What this task involves
The listing below has to be output exactly as given, less its pictures.
-------- Material provided --------
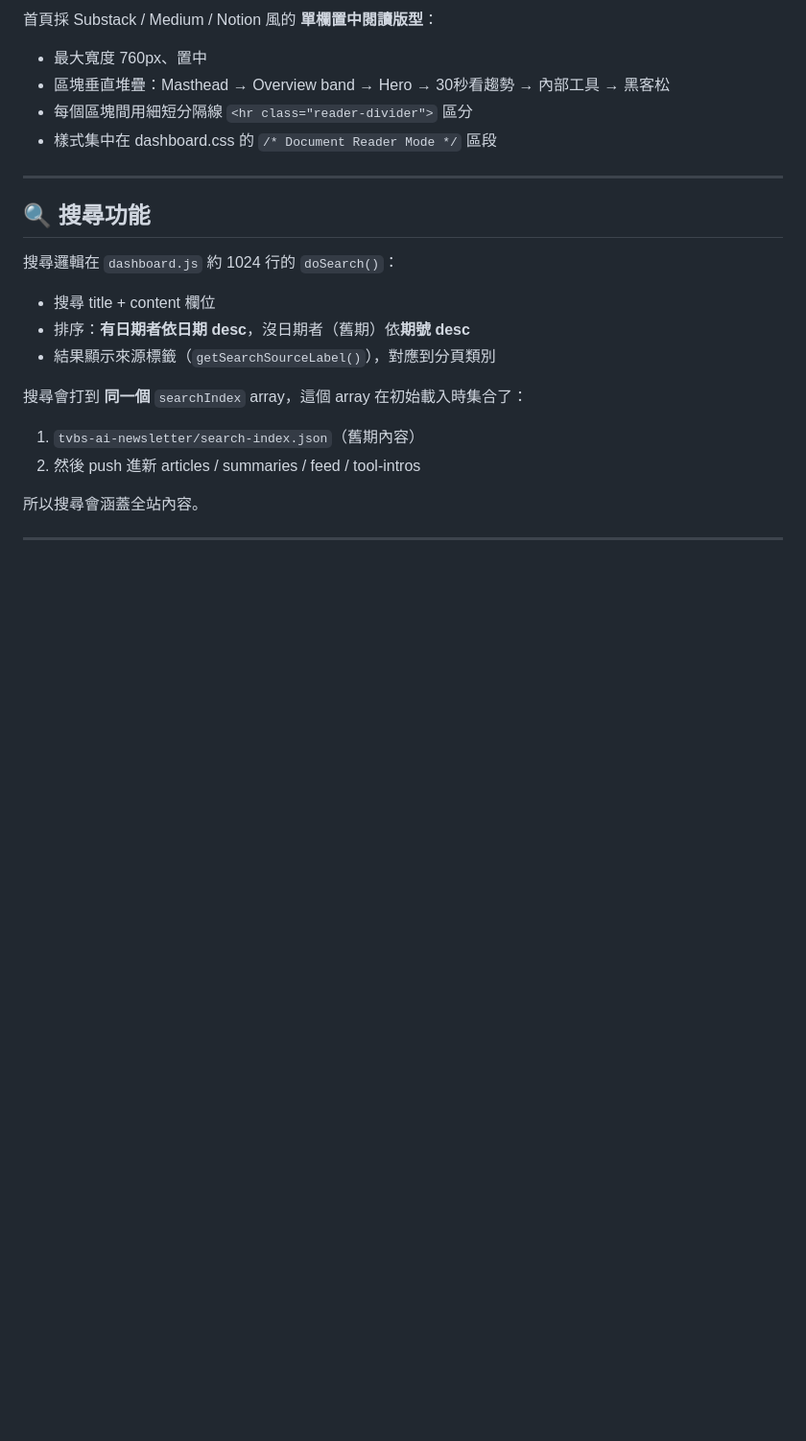
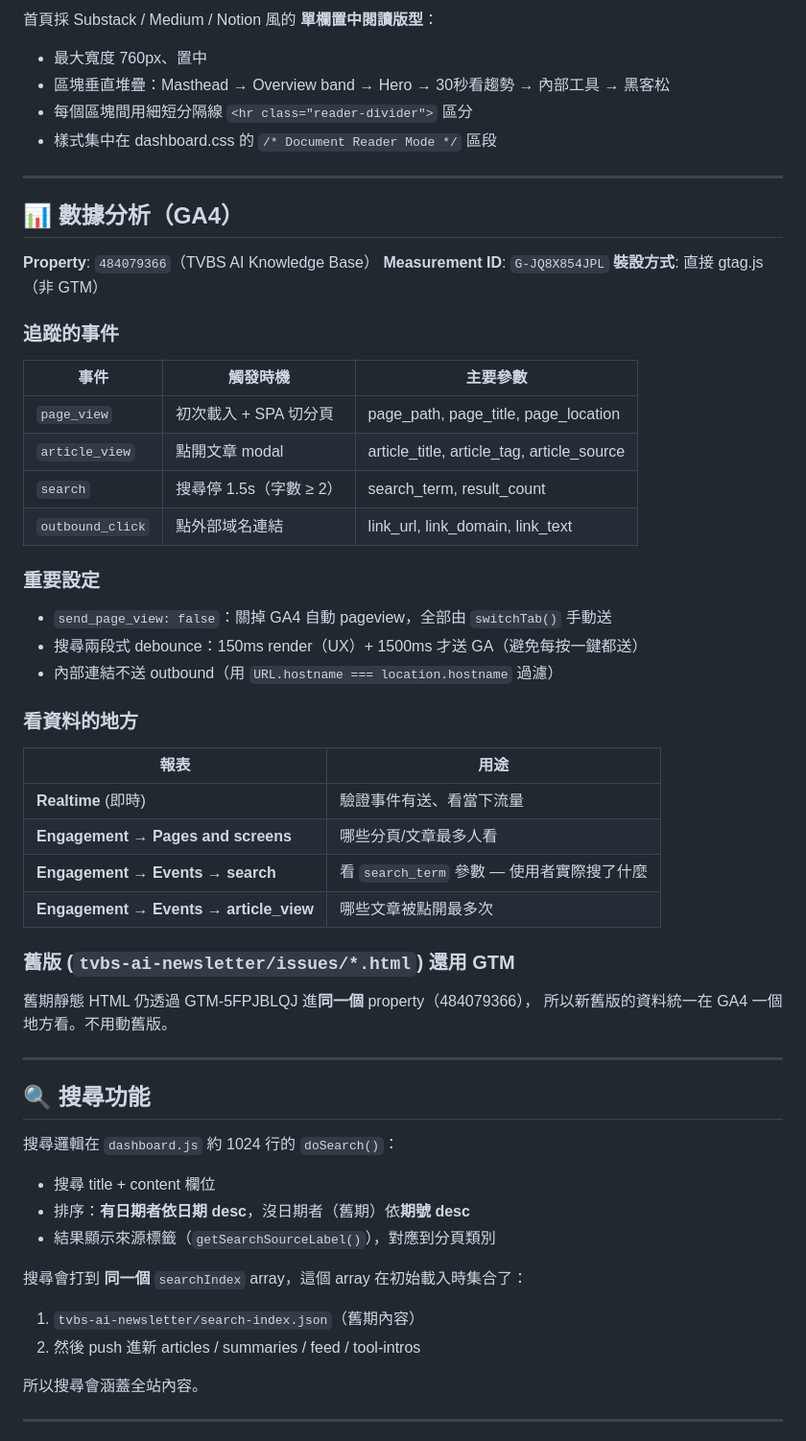
Before and after one commit to YN-WU/AI-Knowledge-Base, a Markdown page: README.md, the part around the change. Shown at 96% size. GitHub-like rendering; blank space fills up the shorter version.

Commit message:
docs: README 新增 GA4 整合說明
- Property ID 484079366 + Measurement ID G-JQ8X854JPL
- 4 個追蹤事件對照表（page_view / article_view / search / outbound_click）
- 重要設定（send_page_view: false、兩段式 debounce、內部連結過濾）
- 看資料的 GA4 報表路徑指引
- 新舊版資料統一在同 property 的說明

Co-Authored-By: Claude Opus 4.7 (1M context) <noreply@anthropic.com>

```diff
--- a/README.md
+++ b/README.md
@@ -239,6 +239,43 @@ TVBS Logo 用 CSS filter 著色：
 
 ---
 
+## 📊 數據分析（GA4）
+
+**Property**: `484079366`（TVBS AI Knowledge Base）
+**Measurement ID**: `G-JQ8X854JPL`
+**裝設方式**: 直接 gtag.js（非 GTM）
+
+### 追蹤的事件
+
+| 事件 | 觸發時機 | 主要參數 |
+|------|---------|---------|
+| `page_view` | 初次載入 + SPA 切分頁 | page_path, page_title, page_location |
+| `article_view` | 點開文章 modal | article_title, article_tag, article_source |
+| `search` | 搜尋停 1.5s（字數 ≥ 2）| search_term, result_count |
+| `outbound_click` | 點外部域名連結 | link_url, link_domain, link_text |
+
+### 重要設定
+
+- `send_page_view: false`：關掉 GA4 自動 pageview，全部由 `switchTab()` 手動送
+- 搜尋兩段式 debounce：150ms render（UX）+ 1500ms 才送 GA（避免每按一鍵都送）
+- 內部連結不送 outbound（用 `URL.hostname === location.hostname` 過濾）
+
+### 看資料的地方
+
+| 報表 | 用途 |
+|------|------|
+| **Realtime** (即時) | 驗證事件有送、看當下流量 |
+| **Engagement → Pages and screens** | 哪些分頁/文章最多人看 |
+| **Engagement → Events → search** | 看 `search_term` 參數 — 使用者實際搜了什麼 |
+| **Engagement → Events → article_view** | 哪些文章被點開最多次 |
+
+### 舊版 (`tvbs-ai-newsletter/issues/*.html`) 還用 GTM
+
+舊期靜態 HTML 仍透過 GTM-5FPJBLQJ 進**同一個** property（484079366），
+所以新舊版的資料統一在 GA4 一個地方看。不用動舊版。
+
+---
+
 ## 🔍 搜尋功能
 
 搜尋邏輯在 `dashboard.js` 約 1024 行的 `doSearch()`：
```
--------
Your response
Before and after one commit to YN-WU/AI-Knowledge-Base, a Markdown page: README.md, the part around the change. Shown at 96% size. GitHub-like rendering; blank space fills up the shorter version.

Commit message:
docs: README 新增 GA4 整合說明
- Property ID 484079366 + Measurement ID G-JQ8X854JPL
- 4 個追蹤事件對照表（page_view / article_view / search / outbound_click）
- 重要設定（send_page_view: false、兩段式 debounce、內部連結過濾）
- 看資料的 GA4 報表路徑指引
- 新舊版資料統一在同 property 的說明

Co-Authored-By: Claude Opus 4.7 (1M context) <noreply@anthropic.com>

```diff
--- a/README.md
+++ b/README.md
@@ -239,6 +239,43 @@ TVBS Logo 用 CSS filter 著色：
 
 ---
 
+## 📊 數據分析（GA4）
+
+**Property**: `484079366`（TVBS AI Knowledge Base）
+**Measurement ID**: `G-JQ8X854JPL`
+**裝設方式**: 直接 gtag.js（非 GTM）
+
+### 追蹤的事件
+
+| 事件 | 觸發時機 | 主要參數 |
+|------|---------|---------|
+| `page_view` | 初次載入 + SPA 切分頁 | page_path, page_title, page_location |
+| `article_view` | 點開文章 modal | article_title, article_tag, article_source |
+| `search` | 搜尋停 1.5s（字數 ≥ 2）| search_term, result_count |
+| `outbound_click` | 點外部域名連結 | link_url, link_domain, link_text |
+
+### 重要設定
+
+- `send_page_view: false`：關掉 GA4 自動 pageview，全部由 `switchTab()` 手動送
+- 搜尋兩段式 debounce：150ms render（UX）+ 1500ms 才送 GA（避免每按一鍵都送）
+- 內部連結不送 outbound（用 `URL.hostname === location.hostname` 過濾）
+
+### 看資料的地方
+
+| 報表 | 用途 |
+|------|------|
+| **Realtime** (即時) | 驗證事件有送、看當下流量 |
+| **Engagement → Pages and screens** | 哪些分頁/文章最多人看 |
+| **Engagement → Events → search** | 看 `search_term` 參數 — 使用者實際搜了什麼 |
+| **Engagement → Events → article_view** | 哪些文章被點開最多次 |
+
+### 舊版 (`tvbs-ai-newsletter/issues/*.html`) 還用 GTM
+
+舊期靜態 HTML 仍透過 GTM-5FPJBLQJ 進**同一個** property（484079366），
+所以新舊版的資料統一在 GA4 一個地方看。不用動舊版。
+
+---
+
 ## 🔍 搜尋功能
 
 搜尋邏輯在 `dashboard.js` 約 1024 行的 `doSearch()`：
```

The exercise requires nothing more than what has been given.